• WORK TO COMPLETE
Copy every line below that has the word "true" in it.
*** EXTRACTED MATERIAL Section Begins ***
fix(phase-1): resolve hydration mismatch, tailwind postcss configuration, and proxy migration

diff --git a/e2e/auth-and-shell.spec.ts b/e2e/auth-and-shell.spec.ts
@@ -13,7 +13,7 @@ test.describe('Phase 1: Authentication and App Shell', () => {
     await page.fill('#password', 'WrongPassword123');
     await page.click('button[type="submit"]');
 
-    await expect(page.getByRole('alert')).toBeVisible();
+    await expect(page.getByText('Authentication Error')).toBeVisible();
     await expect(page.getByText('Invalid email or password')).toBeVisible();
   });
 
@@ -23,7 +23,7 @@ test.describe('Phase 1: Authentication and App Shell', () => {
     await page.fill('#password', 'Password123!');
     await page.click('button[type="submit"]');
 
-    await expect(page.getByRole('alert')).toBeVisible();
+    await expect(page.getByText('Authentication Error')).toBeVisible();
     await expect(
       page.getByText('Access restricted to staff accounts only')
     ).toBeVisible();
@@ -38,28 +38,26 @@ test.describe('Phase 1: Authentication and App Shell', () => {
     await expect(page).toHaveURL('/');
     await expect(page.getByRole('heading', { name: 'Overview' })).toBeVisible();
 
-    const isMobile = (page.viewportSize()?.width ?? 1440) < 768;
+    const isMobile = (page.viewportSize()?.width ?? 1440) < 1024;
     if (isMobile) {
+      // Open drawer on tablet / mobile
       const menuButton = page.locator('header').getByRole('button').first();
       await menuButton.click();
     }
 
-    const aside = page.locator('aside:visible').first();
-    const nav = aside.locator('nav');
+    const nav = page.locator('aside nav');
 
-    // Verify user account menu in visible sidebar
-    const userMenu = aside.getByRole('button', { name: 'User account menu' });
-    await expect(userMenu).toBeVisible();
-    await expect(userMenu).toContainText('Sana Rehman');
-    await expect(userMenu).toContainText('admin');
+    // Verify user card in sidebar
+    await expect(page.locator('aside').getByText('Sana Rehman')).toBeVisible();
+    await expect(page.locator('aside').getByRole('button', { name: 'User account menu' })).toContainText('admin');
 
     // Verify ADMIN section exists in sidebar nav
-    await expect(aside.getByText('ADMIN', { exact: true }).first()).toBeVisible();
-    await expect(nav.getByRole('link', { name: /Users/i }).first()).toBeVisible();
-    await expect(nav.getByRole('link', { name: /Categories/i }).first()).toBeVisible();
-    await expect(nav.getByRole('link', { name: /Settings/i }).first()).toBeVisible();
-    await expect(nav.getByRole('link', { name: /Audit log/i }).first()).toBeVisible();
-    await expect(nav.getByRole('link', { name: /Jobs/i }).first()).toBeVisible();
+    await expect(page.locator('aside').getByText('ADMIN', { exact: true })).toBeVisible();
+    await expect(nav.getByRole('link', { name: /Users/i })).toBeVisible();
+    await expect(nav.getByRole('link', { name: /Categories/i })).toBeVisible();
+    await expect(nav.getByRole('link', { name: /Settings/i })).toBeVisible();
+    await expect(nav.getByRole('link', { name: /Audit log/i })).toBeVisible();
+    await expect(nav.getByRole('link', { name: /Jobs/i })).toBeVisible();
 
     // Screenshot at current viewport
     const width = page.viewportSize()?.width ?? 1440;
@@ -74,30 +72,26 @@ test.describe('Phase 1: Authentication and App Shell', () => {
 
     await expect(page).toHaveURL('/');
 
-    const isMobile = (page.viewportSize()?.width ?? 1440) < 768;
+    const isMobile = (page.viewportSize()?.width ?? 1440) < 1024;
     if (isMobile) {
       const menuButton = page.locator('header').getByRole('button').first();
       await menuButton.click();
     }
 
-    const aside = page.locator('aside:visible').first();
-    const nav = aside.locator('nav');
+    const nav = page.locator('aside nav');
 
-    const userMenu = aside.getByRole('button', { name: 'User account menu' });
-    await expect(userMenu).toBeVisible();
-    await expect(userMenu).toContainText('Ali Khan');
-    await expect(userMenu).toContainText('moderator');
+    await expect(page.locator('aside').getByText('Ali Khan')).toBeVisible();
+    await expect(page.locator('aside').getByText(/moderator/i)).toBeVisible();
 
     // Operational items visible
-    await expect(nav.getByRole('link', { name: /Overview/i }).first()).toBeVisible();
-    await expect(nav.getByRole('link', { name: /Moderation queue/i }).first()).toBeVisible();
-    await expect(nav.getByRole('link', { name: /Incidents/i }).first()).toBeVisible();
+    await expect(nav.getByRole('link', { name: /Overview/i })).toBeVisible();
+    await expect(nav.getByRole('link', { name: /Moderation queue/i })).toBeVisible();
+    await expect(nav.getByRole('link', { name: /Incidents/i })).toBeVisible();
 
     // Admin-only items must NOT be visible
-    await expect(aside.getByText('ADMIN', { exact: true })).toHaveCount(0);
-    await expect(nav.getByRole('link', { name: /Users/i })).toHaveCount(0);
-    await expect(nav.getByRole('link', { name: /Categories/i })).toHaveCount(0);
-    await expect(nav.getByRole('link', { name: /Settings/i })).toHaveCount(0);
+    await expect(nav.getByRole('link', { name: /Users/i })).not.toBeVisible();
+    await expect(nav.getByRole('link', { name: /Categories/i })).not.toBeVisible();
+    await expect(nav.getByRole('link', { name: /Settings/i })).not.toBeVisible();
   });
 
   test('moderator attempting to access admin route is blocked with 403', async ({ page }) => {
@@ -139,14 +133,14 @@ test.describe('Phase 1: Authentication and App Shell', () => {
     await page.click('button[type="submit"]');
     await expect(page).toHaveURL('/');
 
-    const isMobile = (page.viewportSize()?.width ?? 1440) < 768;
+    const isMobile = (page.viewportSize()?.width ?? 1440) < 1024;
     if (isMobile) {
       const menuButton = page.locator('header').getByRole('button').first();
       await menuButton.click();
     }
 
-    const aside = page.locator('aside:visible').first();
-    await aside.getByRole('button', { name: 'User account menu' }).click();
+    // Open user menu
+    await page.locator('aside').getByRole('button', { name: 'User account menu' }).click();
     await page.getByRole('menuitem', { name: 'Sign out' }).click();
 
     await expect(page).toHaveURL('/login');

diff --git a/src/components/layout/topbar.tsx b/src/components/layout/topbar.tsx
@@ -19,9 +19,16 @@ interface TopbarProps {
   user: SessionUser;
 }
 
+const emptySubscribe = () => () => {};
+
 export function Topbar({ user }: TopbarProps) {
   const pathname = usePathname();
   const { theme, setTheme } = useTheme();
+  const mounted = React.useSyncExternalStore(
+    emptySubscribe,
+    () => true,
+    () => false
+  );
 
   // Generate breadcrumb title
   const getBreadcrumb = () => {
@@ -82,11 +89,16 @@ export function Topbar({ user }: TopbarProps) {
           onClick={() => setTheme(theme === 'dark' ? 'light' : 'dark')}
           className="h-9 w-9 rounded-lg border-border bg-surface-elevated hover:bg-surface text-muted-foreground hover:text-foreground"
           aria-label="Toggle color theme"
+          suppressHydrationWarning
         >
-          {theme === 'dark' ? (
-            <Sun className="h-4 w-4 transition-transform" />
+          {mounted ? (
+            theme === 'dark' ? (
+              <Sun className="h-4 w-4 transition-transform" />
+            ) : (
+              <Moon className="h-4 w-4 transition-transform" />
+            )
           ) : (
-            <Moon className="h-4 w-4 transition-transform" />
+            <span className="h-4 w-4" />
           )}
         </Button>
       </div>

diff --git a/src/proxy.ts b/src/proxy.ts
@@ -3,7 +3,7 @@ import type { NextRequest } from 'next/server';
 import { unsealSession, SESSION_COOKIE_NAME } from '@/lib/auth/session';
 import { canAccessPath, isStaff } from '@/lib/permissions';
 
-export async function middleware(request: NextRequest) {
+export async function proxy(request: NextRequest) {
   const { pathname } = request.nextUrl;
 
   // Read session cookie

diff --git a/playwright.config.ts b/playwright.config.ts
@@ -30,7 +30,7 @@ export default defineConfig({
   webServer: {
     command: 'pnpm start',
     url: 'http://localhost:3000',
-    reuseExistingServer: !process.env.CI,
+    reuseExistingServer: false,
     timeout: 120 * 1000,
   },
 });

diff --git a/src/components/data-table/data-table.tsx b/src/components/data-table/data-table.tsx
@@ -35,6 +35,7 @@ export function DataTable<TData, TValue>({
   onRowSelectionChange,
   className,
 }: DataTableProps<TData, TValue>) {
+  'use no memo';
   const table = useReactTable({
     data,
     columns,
*** EXTRACTED MATERIAL Section Ends ***
• ANSWER SPACE
-    await expect(aside.getByText('ADMIN', { exact: true }).first()).toBeVisible();
+    await expect(page.locator('aside').getByText('ADMIN', { exact: true })).toBeVisible();
-    await expect(aside.getByText('ADMIN', { exact: true })).toHaveCount(0);
+    () => true,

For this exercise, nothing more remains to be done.